  104. 104. hNp://  
  105. 105. Students learn about How they journey through The inquiry process
  106. 106. Students learn about How to make tech decisions That solve problems in inventive, creative ways
  107. 107. Attila Magyar, Flickr | CC-BY-SA | via Wylio
  108. 108. hNps://     AppSmash  Round  1,  Greg  Kulowiec      
  109. 109. hNp://­‐crea6vity-­‐with-­‐app-­‐smashing-­‐with-­‐greg-­‐kulowiec-­‐from-­‐kate-­‐wilson-­‐2/     Kate  Wilson,  Unleashing  Crea6vity  with  App  Smashing  with  Greg  Kulowiec        
  110. 110. hNp://     hNp://­‐fluent-­‐app-­‐smashers.html    
  111. 111. content learning Information literacy/metaliteracies learning how to collaborate & share learning how to learn learning how to contribute/participate
  112. 112. In process!
  113. 113. game changer   Your picks?
  114. 114.   My  blog:   hDp:// neverendingsearch/     My  tweets:   @joycevalenza     My  deets:     hDp://     This  preso:     hDp://      
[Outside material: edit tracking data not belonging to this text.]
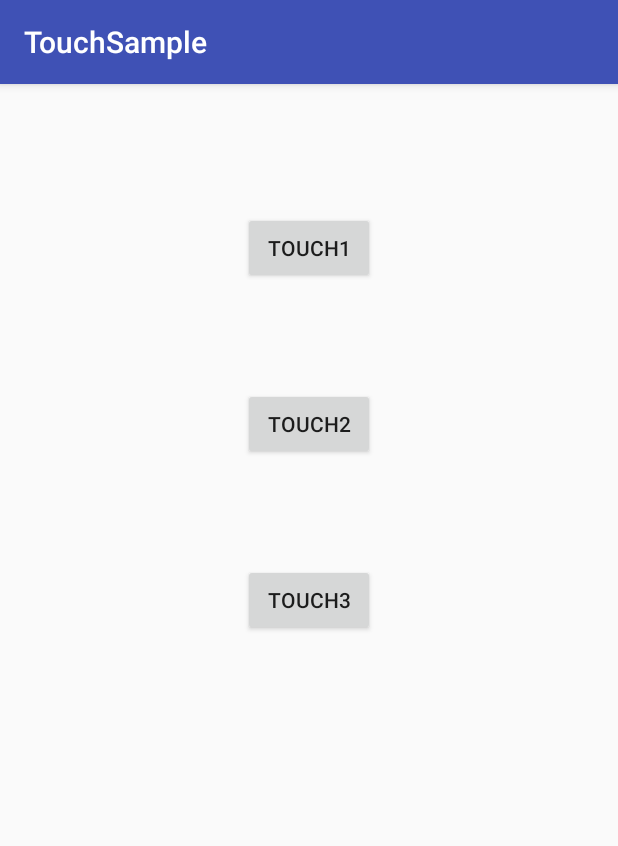
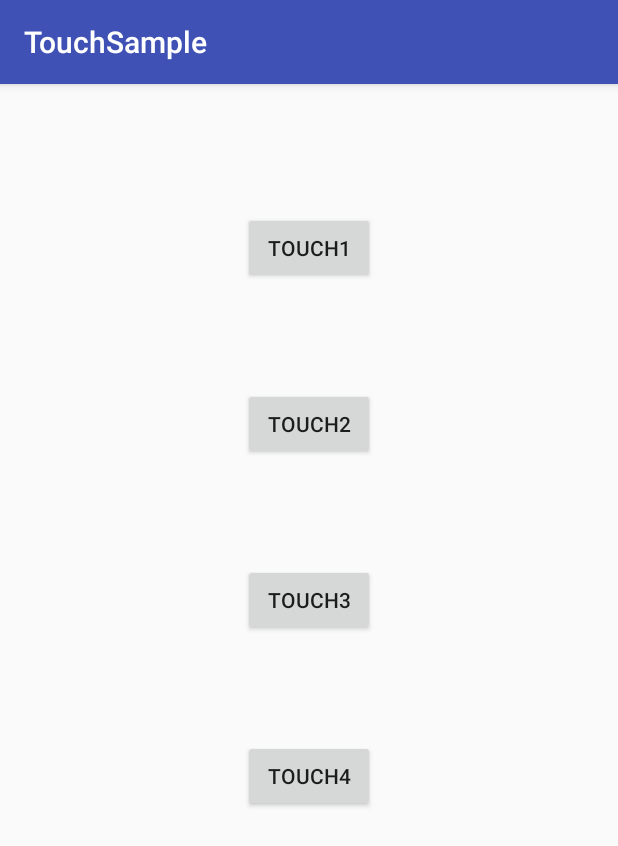
Before and after one commit to shiro83/Android_Touch_Sample, an Android app: the screen it shows after launch (MainActivity), on a phone screen of 412 x 824 dp. Shown: the top 846 px of the screen. Run offline under Robolectric (Android 15) with nearby library versions, the phone set to English and light mode, and no system bars.

Commit message:
New changelist

```diff
--- a/app/src/main/AndroidManifest.xml
+++ b/app/src/main/AndroidManifest.xml
@@ -17,7 +17,8 @@
         </activity>
         <activity android:name=".touch3.Touch3Activity" />
         <activity android:name=".touch1.Touch1Activity" />
-        <activity android:name=".touch2.Touch2Activity"></activity>
+        <activity android:name=".touch2.Touch2Activity" />
+        <activity android:name=".touch4.Touch4Activity" />
     </application>
 
 </manifest>
--- a/app/src/main/java/com/example/zawa/touchsample/MainActivity.java
+++ b/app/src/main/java/com/example/zawa/touchsample/MainActivity.java
@@ -8,6 +8,7 @@ import android.view.View;
 import com.example.zawa.touchsample.touch1.Touch1Activity;
 import com.example.zawa.touchsample.touch2.Touch2Activity;
 import com.example.zawa.touchsample.touch3.Touch3Activity;
+import com.example.zawa.touchsample.touch4.Touch4Activity;
 
 public class MainActivity extends AppCompatActivity {
 
@@ -29,4 +30,8 @@ public class MainActivity extends AppCompatActivity {
         Intent intent = new Intent(getApplicationContext(), Touch3Activity.class);
         startActivity(intent);
     }
+    public void touch4(View v){
+        Intent intent = new Intent(getApplicationContext(), Touch4Activity.class);
+        startActivity(intent);
+    }
 }
--- a/app/src/main/res/layout/activity_main.xml
+++ b/app/src/main/res/layout/activity_main.xml
@@ -42,4 +42,15 @@
         android:layout_centerHorizontal="true"
         android:layout_marginTop="69dp"
         android:layout_gravity="center_horizontal" />
+
+    <Button
+        android:layout_width="wrap_content"
+        android:layout_height="wrap_content"
+        android:text="Touch4"
+        android:id="@+id/touch4Btn"
+        android:onClick="touch4"
+        android:layout_alignParentTop="true"
+        android:layout_centerHorizontal="true"
+        android:layout_marginTop="69dp"
+        android:layout_gravity="center_horizontal" />
 </LinearLayout>
```
Also changed, not shown: app/src/main/java/com/example/zawa/touchsample/touch4/Touch4Activity.java (added, +25 -0 lines), app/src/main/res/anim/tap.xml (added, +11 -0 lines), app/src/main/res/layout/activity_touch4.xml (added, +23 -0 lines), app/src/main/res/drawable/tamago.png (added), app/src/main/res/drawable/yama.jpg (added), 1 other file.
  115. 115. Just  because  it’s  hands-­‐on  doesn’t  mean  it’s  minds-­‐on.  .  .Just  because  work  is  hands-­‐on  does  not   mean  it  is  minds-­‐on.  Many  projects,  problems,  situa6ons,  and  field  trips  do  not  yield  las6ng  and   transferable  learning  because  too  liNle  aNen6on  is  given  to  the  meta-­‐cogni6ve  and  idea-­‐building   work  that  turns  a  single  experience  into  insight  and  later  applica6on.     Years  ago  when  I  worked  as  a  consultant  at  School  Without  Walls  in  Rochester  NY  (one  of  the   first  really  interes6ng  alterna6ve  High  Schools  to  emerge  from  the  60s  and  a  member  of  the   Coali6on  of  Essen6al  Schools),  they  put  it  very  succinctly  in  their  cau6on  about  all  the   independent  projects  students  rou6nely  did.  If  you  were  going  to  learn  carpentry  to  build  a   chair,  then  “The  learning  is  not  the  chair;  it  is  the  learning  about  learning  about  chairs,  chair-­‐ making  and  oneself.”     I  have  also  osen  used  the  following  soccer  example,  because  it  makes  the  same  point   beau6fully  and  prac6cally.  Merely  playing  the  game  over  and  over  need  not  cause   understanding  and  transfer.  It  takes  a  deliberate  processing  of  the  game  experience,  as   summarized  in  the  powerful  approach  used  by  my  daughter’s  high  school  coach  a  few  years   back.  Instead  of  talking  on  and  on  at  players  at  half-­‐6me,  Griff  asked  4  key  ques6ons  of  players:                            What’s  working  for  us?                          What’s  not  working  for  us?                          What’s  working  for  the  other  team?                          So,  what  do  we  have  to  do  in  the  2nd  half?   Grant  Wiggins,  “An  Example  Of  Experien6al  Learning.    TeachThought.  5  July  2014.   hNp://­‐experien6al-­‐learning/